2008 Malaysian GP preview: the Ferrari fight back

Posted on | Author Keith Collantine

Kimi Raikkonen, Melbourne, Ferrari, 2008, 470150

Australia was an unmitigated disaster for Ferrari, and the Italian press left them in no doubt of that.

Tuttosport said: “Raikkonen was a shadow of himself and Massa [was] inattentive. Not since 1992 has Ferrari started a season so badly.” They pointed out that it was the team’s first race without Jean Todt (who joined in 1993).

The drivers made mistakes, the team made mistakes, the cars were slow in qualifying, and unreliable. Can they fix all these problems in just seven days?

New team boss Stefano Domenicali urged the team not to over-react following the debacle at Melbourne and focused his attention on what he thinks is the biggest of the team’s problems:

The main concern is to understand the reliability problems. We had two engines fail so this is the main issue to understand.

Engine problems halted not only Kimi Raikkonen and Felipe Massa but also Sebastien Bourdais in his Ferrari-engined Toro Rosso. But Massa suggested Ferrari don’t know what the problem is – only what it isn’t:

It wasn’t the temperature that affected our engines, it was something else which we need to discover very quickly.

The engines that failed in Melbourne have been returned to the team’s base in Maranello for further study.
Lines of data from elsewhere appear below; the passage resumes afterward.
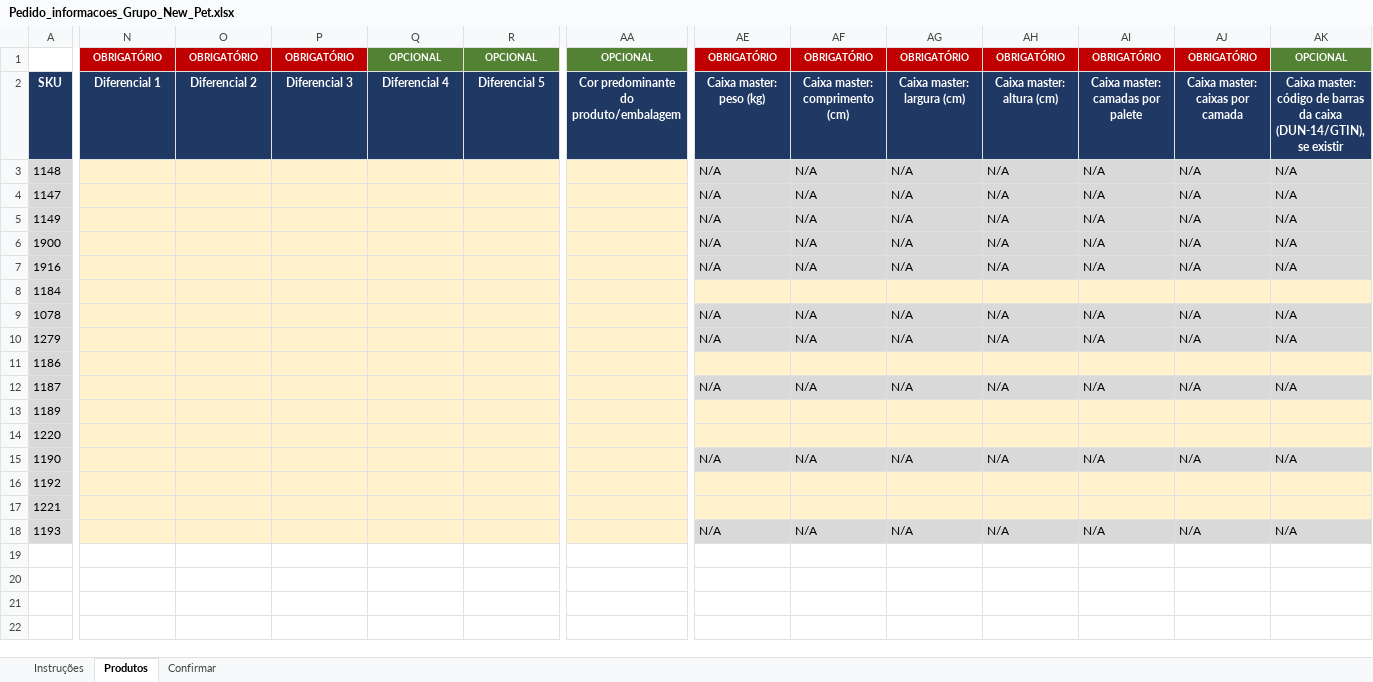
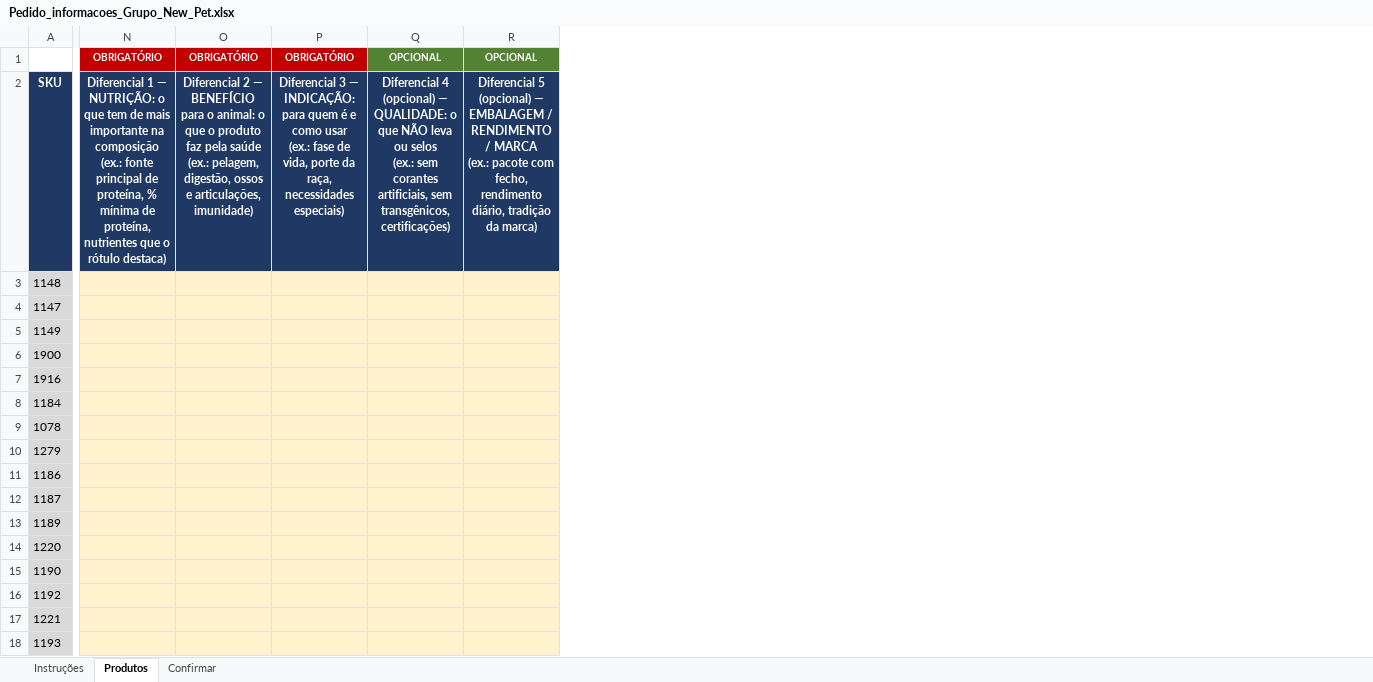
Before and after one commit to Grupo-start-onset/start-group-z-growth, an Excel workbook: dados_raw/new_pet/novos/Pedido_informacoes_Grupo_New_Pet.xlsx, sheet Produtos, drawn as a sheet; only a part is shown, gaps mark what is left out; values as stored, in another font and other column widths than the file's, no borders; ↵ is a line break in a cell; the diff names each change by its address in the sheet, - before the commit and + after, or states it on an @@ line.

```diff
--- a/dados_raw/new_pet/novos/Pedido_informacoes_Grupo_New_Pet.xlsx (sheet Produtos)
+++ b/dados_raw/new_pet/novos/Pedido_informacoes_Grupo_New_Pet.xlsx (sheet Produtos)
-column AA, rows 1-2: OPCIONAL | Cor predominante do produto/embalagem
-column AE, rows 1-18: OBRIGATÓRIO | Caixa master: peso (kg) | N/A | N/A | N/A | N/A | N/A |  | N/A | N/A |  | N/A |  |  | N/A |  |  | N/A
-column AF, rows 1-18: OBRIGATÓRIO | Caixa master: comprimento (cm) | N/A | N/A | N/A | N/A | N/A |  | N/A | N/A |  | N/A |  |  | N/A |  |  | N/A
-column AG, rows 1-18: OBRIGATÓRIO | Caixa master: largura (cm) | N/A | N/A | N/A | N/A | N/A |  | N/A | N/A |  | N/A |  |  | N/A |  |  | N/A
-column AH, rows 1-18: OBRIGATÓRIO | Caixa master: altura (cm) | N/A | N/A | N/A | N/A | N/A |  | N/A | N/A |  | N/A |  |  | N/A |  |  | N/A
-column AI, rows 1-18: OBRIGATÓRIO | Caixa master: camadas por palete | N/A | N/A | N/A | N/A | N/A |  | N/A | N/A |  | N/A |  |  | N/A |  |  | N/A
-column AJ, rows 1-18: OBRIGATÓRIO | Caixa master: caixas por camada | N/A | N/A | N/A | N/A | N/A |  | N/A | N/A |  | N/A |  |  | N/A |  |  | N/A
-column AK, rows 1-18: OPCIONAL | Caixa master: código de barras da caixa (DUN-14/GTIN), se existir | N/A | N/A | N/A | N/A | N/A |  | N/A | N/A |  | N/A |  |  | N/A |  |  | N/A
-N2: Diferencial 1
+N2: Diferencial 1 — NUTRIÇÃO: o que tem de mais importante na composição ↵ (ex.: fonte principal de proteína, % mínima de proteína, nutrientes que o rótulo destaca)
-O2: Diferencial 2
+O2: Diferencial 2 — BENEFÍCIO para o animal: o que o produto faz pela saúde ↵ (ex.: pelagem, digestão, ossos e articulações, imunidade)
-P2: Diferencial 3
+P2: Diferencial 3 — INDICAÇÃO: para quem é e como usar ↵ (ex.: fase de vida, porte da raça, necessidades especiais)
-Q2: Diferencial 4
+Q2: Diferencial 4 (opcional) — QUALIDADE: o que NÃO leva ou selos ↵ (ex.: sem corantes artificiais, sem transgênicos, certificações)
-R2: Diferencial 5
+R2: Diferencial 5 (opcional) — EMBALAGEM / RENDIMENTO / MARCA ↵ (ex.: pacote com fecho, rendimento diário, tradição da marca)
```
Also changed, not shown: sheet Instruções.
What about long-term problems? Few expect Raikkonen’s bizarrely off-colour performance to be any more than a one-off: even Michael Schumacher had his off days, after all.

But Massa’s detractors are far greater in number, and those who said he would struggle now traction control has been banned (a luxury he has had through his entire F1 career) probably felt vindicated when he speared off at the first corner in Melbourne.

Team organisation is the other concern. Todt has not only left the pit wall but also his role as CEO. But if he had been running things last weekend instead of Domenicali would Raikkonen have left the pits to qualify with an incorrectly set fuel pump? And would the team have missed their chance to bring him in to refuel on race day under the second safety car?

Was Ferrari’s shocker in Melbourne just a bad case of opening night jitters? Malaysia will give us a clue about the direction the Scuderia is going in 2008.